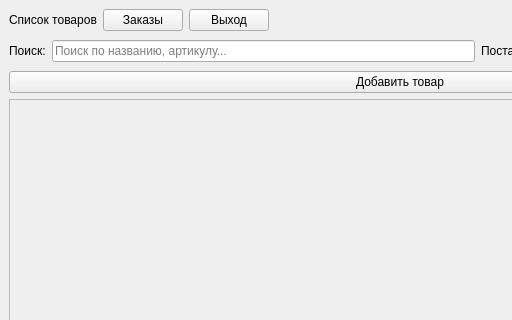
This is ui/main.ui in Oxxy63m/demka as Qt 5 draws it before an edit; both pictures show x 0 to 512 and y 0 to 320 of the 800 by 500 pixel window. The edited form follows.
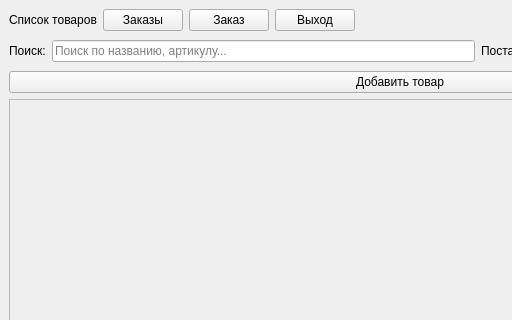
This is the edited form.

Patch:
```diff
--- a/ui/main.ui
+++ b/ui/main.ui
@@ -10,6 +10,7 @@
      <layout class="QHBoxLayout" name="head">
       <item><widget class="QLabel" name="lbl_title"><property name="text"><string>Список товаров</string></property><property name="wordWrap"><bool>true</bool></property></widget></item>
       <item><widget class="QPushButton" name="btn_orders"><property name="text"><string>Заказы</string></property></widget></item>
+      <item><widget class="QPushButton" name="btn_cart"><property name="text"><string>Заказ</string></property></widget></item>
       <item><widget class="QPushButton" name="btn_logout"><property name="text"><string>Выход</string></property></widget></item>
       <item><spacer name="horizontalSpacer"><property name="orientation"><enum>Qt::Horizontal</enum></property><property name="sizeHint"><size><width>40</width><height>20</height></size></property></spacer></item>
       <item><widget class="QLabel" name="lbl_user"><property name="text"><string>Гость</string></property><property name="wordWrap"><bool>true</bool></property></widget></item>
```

****************************************

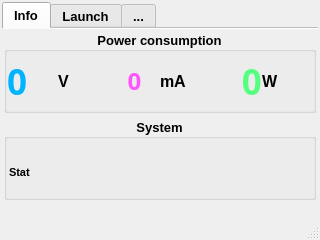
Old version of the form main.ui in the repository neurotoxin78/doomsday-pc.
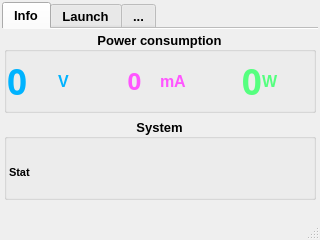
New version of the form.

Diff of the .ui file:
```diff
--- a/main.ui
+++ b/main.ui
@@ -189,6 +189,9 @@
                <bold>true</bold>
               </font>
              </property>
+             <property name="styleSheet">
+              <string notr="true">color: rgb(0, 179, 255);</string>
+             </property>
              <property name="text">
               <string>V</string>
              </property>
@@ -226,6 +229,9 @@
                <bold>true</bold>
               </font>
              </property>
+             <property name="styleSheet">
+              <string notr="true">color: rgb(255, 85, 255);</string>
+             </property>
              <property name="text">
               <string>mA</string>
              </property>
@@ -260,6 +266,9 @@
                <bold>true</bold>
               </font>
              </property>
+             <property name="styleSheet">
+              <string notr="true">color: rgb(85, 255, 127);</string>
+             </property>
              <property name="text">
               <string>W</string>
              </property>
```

****************************************

ASSIGNMENT: From the records above, copy every line that includes the word "notr".

RESULT OF THE EXERCISE:
+              <string notr="true">color: rgb(0, 179, 255);</string>
+              <string notr="true">color: rgb(255, 85, 255);</string>
+              <string notr="true">color: rgb(85, 255, 127);</string>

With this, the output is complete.